Yellowing or chlorosis, caused by iron deficiency (IDC), is associated with higher pH soils commonly found west of the upper Mississippi River. IDC is most common in the calcareous soils of the eastern Dakotas, Minnesota and northern Iowa. Plants with IDC are pale green or yellow and stunted, with veins remaining green. Dry soils accentuate the problem.
The effects of IDC are reduced by delaying planting until mid- or late May, early-season cultivating and ridge-tilling. The best control method is genetic tolerance to IDC. Many CROPLAN® soybean varieties have excellent IDC tolerance.
Usually, sclerotinia white mold (SWM) symptoms do not appear until two or more weeks after flowering. The disease is associated with cool, moist weather. It causes wilting and death of upper leaves, similar to other soybean fungal diseases. Infected plants exhibit lesions with white, cottony, thick fungal growth just above the soil surface.
For control, avoid continuous cropping and rotation with sunflowers, dry beans and other susceptible broadleaf host crops. Varieties do exhibit varying levels of field tolerance to SWM, but no varieties are immune. Several CROPLAN® soybean varieties have acceptable levels of field tolerance.
Phytophthora root rot (PRR) can infect plants at any stage of growth, either killing them or significantly reducing productivity. The disease favors cool temperatures and high soil moisture. PRR frequently develops in fields with poor internal drainage and also occurs in normally well-drained fields that are saturated for 10 to 14 days. Symptoms include wilting and yellowing of upper leaves with a dark-brown discoloration of roots that eventually moves up to the stem. The PRR fungus survives and overwinters in soil or buried crop debris.
The most effective method of control for PRR is planting varieties with genetic resistance. Specific genes provide resistance to the many different PRR races. Minor gene combinations provide general field tolerance to PRR without specific race resistance.
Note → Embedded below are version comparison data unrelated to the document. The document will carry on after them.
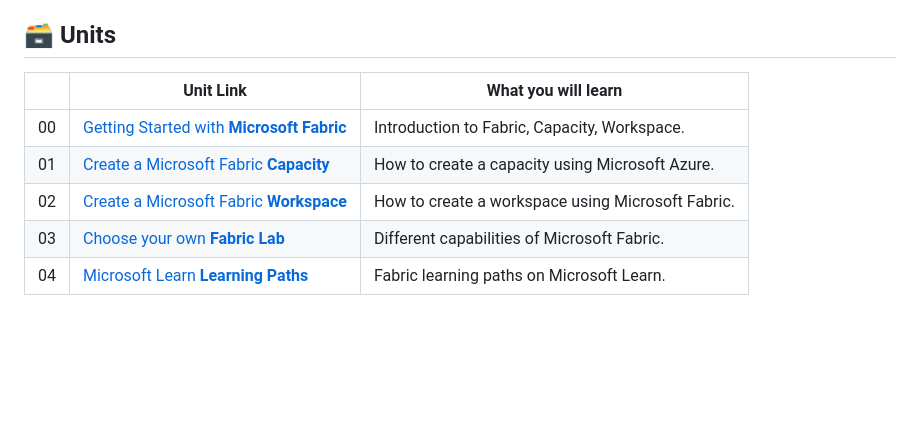
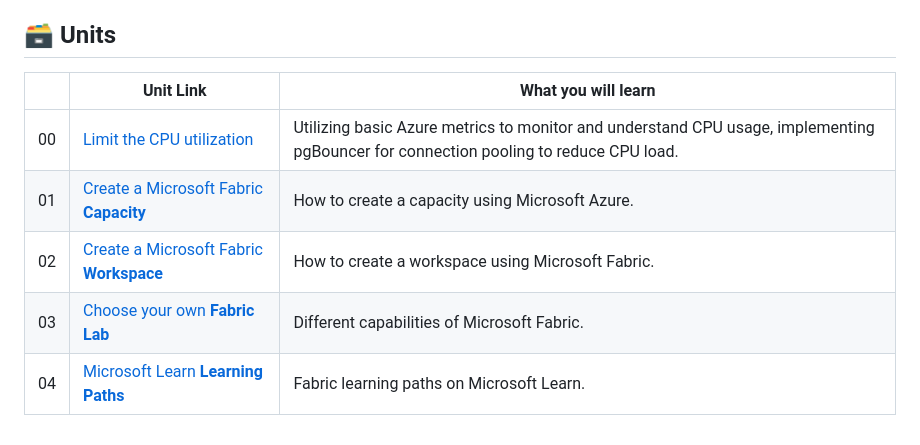
Before and after one commit to AlicjaKucharczyk/alicjakucharczyk.github.io, a Markdown page: docs/README.md, the part around the change. Rendered like a GitHub page; blank space fills up the shorter version.

```diff
--- a/docs/README.md
+++ b/docs/README.md
@@ -25,10 +25,10 @@ Embark on this thrilling journey to become a seasoned DBA/Detective. Solve the m
 
 ## 🗃️ Units
 
-| | Unit Link | What you will learn |
-| ----- | ----- | ----- |
-| 00 | [Getting Started with **Microsoft Fabric**](./00-getting-started/README.md?WT.mc_id=academic-114547-leestott) | Introduction to Fabric, Capacity, Workspace. |
-| 01 | [Create a Microsoft Fabric **Capacity**](./01-create-fabric-capacity/README.md?WT.mc_id=academic-114547-leestott) | How to create a capacity using Microsoft Azure. |
-| 02 | [Create a Microsoft Fabric **Workspace**](./02-create-fabric-workspace/README.md?WT.mc_id=academic-114547-leestott) | How to create a workspace using Microsoft Fabric. |
-| 03 | [Choose your own **Fabric Lab**](./03-labs-and-modules/README.md?WT.mc_id=academic-114547-leestott) | Different capabilities of Microsoft Fabric. |
-| 04 | [Microsoft Learn **Learning Paths**](./04-microsoft-learn-resources/README.md?WT.mc_id=academic-114547-leestott) | Fabric learning paths on Microsoft Learn. |
+| | Unit Link                                                                                                           | What you will learn                                                  |
+| ----- |---------------------------------------------------------------------------------------------------------------------|----------------------------------------------------------------------|
+| 00 | [Limit the CPU utilization](./00-getting-started/README.md?WT.mc_id=academic-114547-leestott)                       | Utilizing basic Azure metrics to monitor and understand CPU usage, implementing pgBouncer for connection pooling to reduce CPU load. |
+| 01 | [Create a Microsoft Fabric **Capacity**](./01-create-fabric-capacity/README.md?WT.mc_id=academic-114547-leestott)   | How to create a capacity using Microsoft Azure.                      |
+| 02 | [Create a Microsoft Fabric **Workspace**](./02-create-fabric-workspace/README.md?WT.mc_id=academic-114547-leestott) | How to create a workspace using Microsoft Fabric.                    |
+| 03 | [Choose your own **Fabric Lab**](./03-labs-and-modules/README.md?WT.mc_id=academic-114547-leestott)                 | Different capabilities of Microsoft Fabric.                          |
+| 04 | [Microsoft Learn **Learning Paths**](./04-microsoft-learn-resources/README.md?WT.mc_id=academic-114547-leestott)    | Fabric learning paths on Microsoft Learn.                            |
```
Also changed, not shown: docs/CPU-utilization/README.md (added, +5 -0 lines), docs/media/high-cpu-metrics.png (added).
Many CROPLAN® soybean varieties carry both forms of resistance.
Soybean aphids can impact plant health in two ways: causing yield reduction due to physical damage from aphid feeding and transmitting soybean mosaic virus (SMV). SMV carries a double punch, causing both yield reduction and seed staining that can result in dockage, particularly in specialty soybeans.
Your local agronomist can help with strategies for effective scouting, weed management and crop protection that, when partnered with appropriate insecticide choices, will help hold soybean aphid infestations below the economic threshold.